Repeat each entry below exactly, omitting any picture it holds.

=== Section Start ===

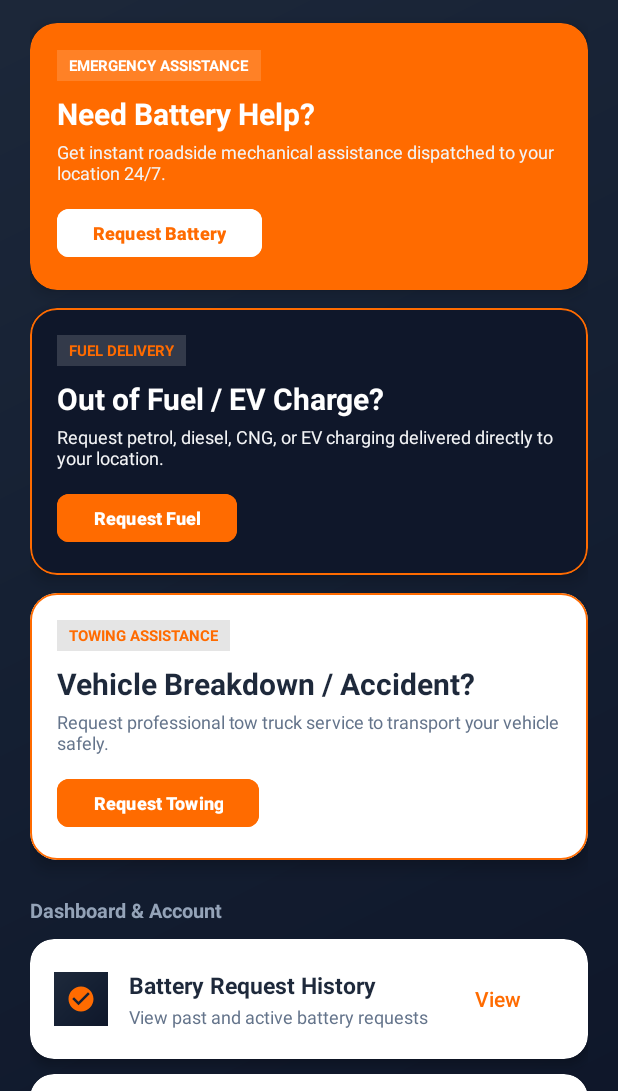
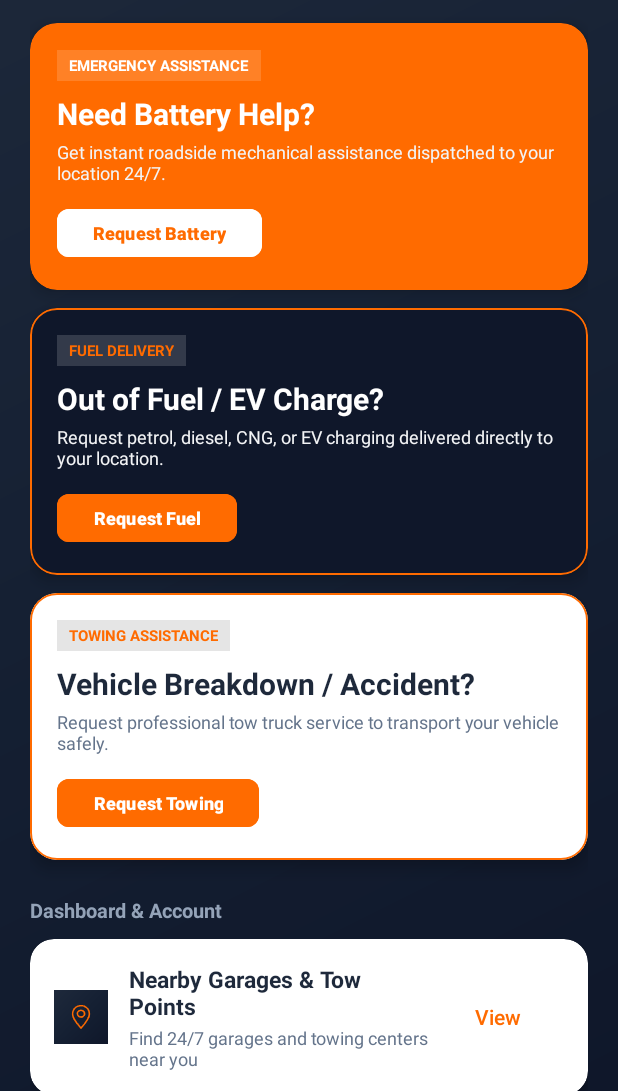
Before and after one commit to varmorakush-collab/RoadSide-Assistance, an Android app: the screen it shows after launch once a user with an empty profile is signed in (MainActivity), on a phone screen of 412 x 824 dp, the part 145-1236 px from its top. Run offline under Robolectric (Android 15) with nearby library versions, the phone set to English and light mode, and no system bars; our stand-ins replace Firebase (no records; nobody signed in at launch, a user with empty details on screens opened directly).

Commit message:
Show map or static garage/tow point list

```diff
--- a/app/src/main/AndroidManifest.xml
+++ b/app/src/main/AndroidManifest.xml
@@ -76,6 +76,12 @@
             android:exported="false"
             android:windowSoftInputMode="adjustResize" />
 
+        <!-- Garage List Activity (Task 2) -->
+        <activity
+            android:name=".GarageListActivity"
+            android:exported="false"
+            android:windowSoftInputMode="adjustResize" />
+
         <!-- Battery Request History Activity -->
         <activity
             android:name=".BatteryRequestHistoryActivity"
--- a/app/src/main/java/com/example/roadsideassistance/MainActivity.java
+++ b/app/src/main/java/com/example/roadsideassistance/MainActivity.java
@@ -38,6 +38,9 @@ public class MainActivity extends AppCompatActivity {
         View cardRequestFuel = findViewById(R.id.cardRequestFuel);
         View cardRequestTowing = findViewById(R.id.cardRequestTowing);
 
+        MaterialButton btnNearbyGarages = findViewById(R.id.btnNearbyGarages);
+        View cardNearbyGarages = findViewById(R.id.cardNearbyGarages);
+
         MaterialButton btnBatteryHistory = findViewById(R.id.btnBatteryHistory);
         MaterialButton btnFuelHistory = findViewById(R.id.btnFuelHistory);
         View cardBatteryHistory = findViewById(R.id.cardBatteryHistory);
@@ -75,6 +78,13 @@ public class MainActivity extends AppCompatActivity {
         btnRequestTowing.setOnClickListener(towingListener);
         if (cardRequestTowing != null) cardRequestTowing.setOnClickListener(towingListener);
 
+        View.OnClickListener garagesListener = v -> {
+            Intent intent = new Intent(MainActivity.this, GarageListActivity.class);
+            startActivity(intent);
+        };
+        if (btnNearbyGarages != null) btnNearbyGarages.setOnClickListener(garagesListener);
+        if (cardNearbyGarages != null) cardNearbyGarages.setOnClickListener(garagesListener);
+
         View.OnClickListener batteryHistoryListener = v -> {
             Intent intent = new Intent(MainActivity.this, BatteryRequestHistoryActivity.class);
             startActivity(intent);
--- a/app/src/main/res/layout/activity_main.xml
+++ b/app/src/main/res/layout/activity_main.xml
@@ -286,6 +286,69 @@
                 android:layout_height="wrap_content"
                 android:orientation="vertical">
 
+                <!-- Nearby Garages & Tow Points Card (Task 2) -->
+                <com.google.android.material.card.MaterialCardView
+                    android:id="@+id/cardNearbyGarages"
+                    android:layout_width="match_parent"
+                    android:layout_height="wrap_content"
+                    android:layout_marginBottom="10dp"
+                    app:cardBackgroundColor="@color/card_bg"
+                    app:cardCornerRadius="16dp"
+                    app:cardElevation="4dp"
+                    app:strokeWidth="0dp">
+
+                    <LinearLayout
+                        android:layout_width="match_parent"
+                        android:layout_height="wrap_content"
+                        android:gravity="center_vertical"
+                        android:orientation="horizontal"
+                        android:padding="16dp">
+
+                        <ImageView
+                            android:layout_width="36dp"
+                            android:layout_height="36dp"
+                            android:background="@drawable/splash_bg_gradient"
+                            android:padding="8dp"
+                            android:src="@drawable/ic_location"
+                            app:tint="@color/primary_orange" />
+
+                        <LinearLayout
+                            android:layout_width="0dp"
+                            android:layout_height="wrap_content"
+                            android:layout_marginStart="14dp"
+                            android:layout_weight="1"
+                            android:orientation="vertical">
+
+                            <TextView
+                                android:layout_width="wrap_content"
+                                android:layout_height="wrap_content"
+                                android:text="Nearby Garages &amp; Tow Points"
+                                android:textColor="@color/text_primary"
+                                android:textSize="15sp"
+                                android:textStyle="bold" />
+
+                            <TextView
+                                android:layout_width="wrap_content"
+                                android:layout_height="wrap_content"
+                                android:layout_marginTop="2dp"
+                                android:text="Find 24/7 garages and towing centers near you"
+                                android:textColor="@color/text_secondary"
+                                android:textSize="12sp" />
+
+                        </LinearLayout>
+
+                        <com.google.android.material.button.MaterialButton
+                            android:id="@+id/btnNearbyGarages"
+                            style="@style/Widget.Material3.Button.TextButton"
+                            android:layout_width="wrap_content"
+                            android:layout_height="wrap_content"
+                            android:text="View"
+                            android:textColor="@color/primary_orange" />
+
+                    </LinearLayout>
+
+                </com.google.android.material.card.MaterialCardView>
+
                 <!-- Battery Request History Card -->
                 <com.google.android.material.card.MaterialCardView
                     android:id="@+id/cardBatteryHistory"
```
Also changed, not shown: app/src/main/java/com/example/roadsideassistance/GarageAdapter.java (added, +69 -0 lines), app/src/main/java/com/example/roadsideassistance/GarageListActivity.java (added, +108 -0 lines), app/src/main/java/com/example/roadsideassistance/GarageModel.java (added, +81 -0 lines), app/src/main/res/layout/activity_garage_list.xml (added, +67 -0 lines), app/src/main/res/layout/item_garage.xml (added, +104 -0 lines).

=== Section End ===

**The completed task**:
Before and after one commit to varmorakush-collab/RoadSide-Assistance, an Android app: the screen it shows after launch once a user with an empty profile is signed in (MainActivity), on a phone screen of 412 x 824 dp, the part 145-1236 px from its top. Run offline under Robolectric (Android 15) with nearby library versions, the phone set to English and light mode, and no system bars; our stand-ins replace Firebase (no records; nobody signed in at launch, a user with empty details on screens opened directly).

Commit message:
Show map or static garage/tow point list

```diff
--- a/app/src/main/AndroidManifest.xml
+++ b/app/src/main/AndroidManifest.xml
@@ -76,6 +76,12 @@
             android:exported="false"
             android:windowSoftInputMode="adjustResize" />
 
+        <!-- Garage List Activity (Task 2) -->
+        <activity
+            android:name=".GarageListActivity"
+            android:exported="false"
+            android:windowSoftInputMode="adjustResize" />
+
         <!-- Battery Request History Activity -->
         <activity
             android:name=".BatteryRequestHistoryActivity"
--- a/app/src/main/java/com/example/roadsideassistance/MainActivity.java
+++ b/app/src/main/java/com/example/roadsideassistance/MainActivity.java
@@ -38,6 +38,9 @@ public class MainActivity extends AppCompatActivity {
         View cardRequestFuel = findViewById(R.id.cardRequestFuel);
         View cardRequestTowing = findViewById(R.id.cardRequestTowing);
 
+        MaterialButton btnNearbyGarages = findViewById(R.id.btnNearbyGarages);
+        View cardNearbyGarages = findViewById(R.id.cardNearbyGarages);
+
         MaterialButton btnBatteryHistory = findViewById(R.id.btnBatteryHistory);
         MaterialButton btnFuelHistory = findViewById(R.id.btnFuelHistory);
         View cardBatteryHistory = findViewById(R.id.cardBatteryHistory);
@@ -75,6 +78,13 @@ public class MainActivity extends AppCompatActivity {
         btnRequestTowing.setOnClickListener(towingListener);
         if (cardRequestTowing != null) cardRequestTowing.setOnClickListener(towingListener);
 
+        View.OnClickListener garagesListener = v -> {
+            Intent intent = new Intent(MainActivity.this, GarageListActivity.class);
+            startActivity(intent);
+        };
+        if (btnNearbyGarages != null) btnNearbyGarages.setOnClickListener(garagesListener);
+        if (cardNearbyGarages != null) cardNearbyGarages.setOnClickListener(garagesListener);
+
         View.OnClickListener batteryHistoryListener = v -> {
             Intent intent = new Intent(MainActivity.this, BatteryRequestHistoryActivity.class);
             startActivity(intent);
--- a/app/src/main/res/layout/activity_main.xml
+++ b/app/src/main/res/layout/activity_main.xml
@@ -286,6 +286,69 @@
                 android:layout_height="wrap_content"
                 android:orientation="vertical">
 
+                <!-- Nearby Garages & Tow Points Card (Task 2) -->
+                <com.google.android.material.card.MaterialCardView
+                    android:id="@+id/cardNearbyGarages"
+                    android:layout_width="match_parent"
+                    android:layout_height="wrap_content"
+                    android:layout_marginBottom="10dp"
+                    app:cardBackgroundColor="@color/card_bg"
+                    app:cardCornerRadius="16dp"
+                    app:cardElevation="4dp"
+                    app:strokeWidth="0dp">
+
+                    <LinearLayout
+                        android:layout_width="match_parent"
+                        android:layout_height="wrap_content"
+                        android:gravity="center_vertical"
+                        android:orientation="horizontal"
+                        android:padding="16dp">
+
+                        <ImageView
+                            android:layout_width="36dp"
+                            android:layout_height="36dp"
+                            android:background="@drawable/splash_bg_gradient"
+                            android:padding="8dp"
+                            android:src="@drawable/ic_location"
+                            app:tint="@color/primary_orange" />
+
+                        <LinearLayout
+                            android:layout_width="0dp"
+                            android:layout_height="wrap_content"
+                            android:layout_marginStart="14dp"
+                            android:layout_weight="1"
+                            android:orientation="vertical">
+
+                            <TextView
+                                android:layout_width="wrap_content"
+                                android:layout_height="wrap_content"
+                                android:text="Nearby Garages &amp; Tow Points"
+                                android:textColor="@color/text_primary"
+                                android:textSize="15sp"
+                                android:textStyle="bold" />
+
+                            <TextView
+                                android:layout_width="wrap_content"
+                                android:layout_height="wrap_content"
+                                android:layout_marginTop="2dp"
+                                android:text="Find 24/7 garages and towing centers near you"
+                                android:textColor="@color/text_secondary"
+                                android:textSize="12sp" />
+
+                        </LinearLayout>
+
+                        <com.google.android.material.button.MaterialButton
+                            android:id="@+id/btnNearbyGarages"
+                            style="@style/Widget.Material3.Button.TextButton"
+                            android:layout_width="wrap_content"
+                            android:layout_height="wrap_content"
+                            android:text="View"
+                            android:textColor="@color/primary_orange" />
+
+                    </LinearLayout>
+
+                </com.google.android.material.card.MaterialCardView>
+
                 <!-- Battery Request History Card -->
                 <com.google.android.material.card.MaterialCardView
                     android:id="@+id/cardBatteryHistory"
```
Also changed, not shown: app/src/main/java/com/example/roadsideassistance/GarageAdapter.java (added, +69 -0 lines), app/src/main/java/com/example/roadsideassistance/GarageListActivity.java (added, +108 -0 lines), app/src/main/java/com/example/roadsideassistance/GarageModel.java (added, +81 -0 lines), app/src/main/res/layout/activity_garage_list.xml (added, +67 -0 lines), app/src/main/res/layout/item_garage.xml (added, +104 -0 lines).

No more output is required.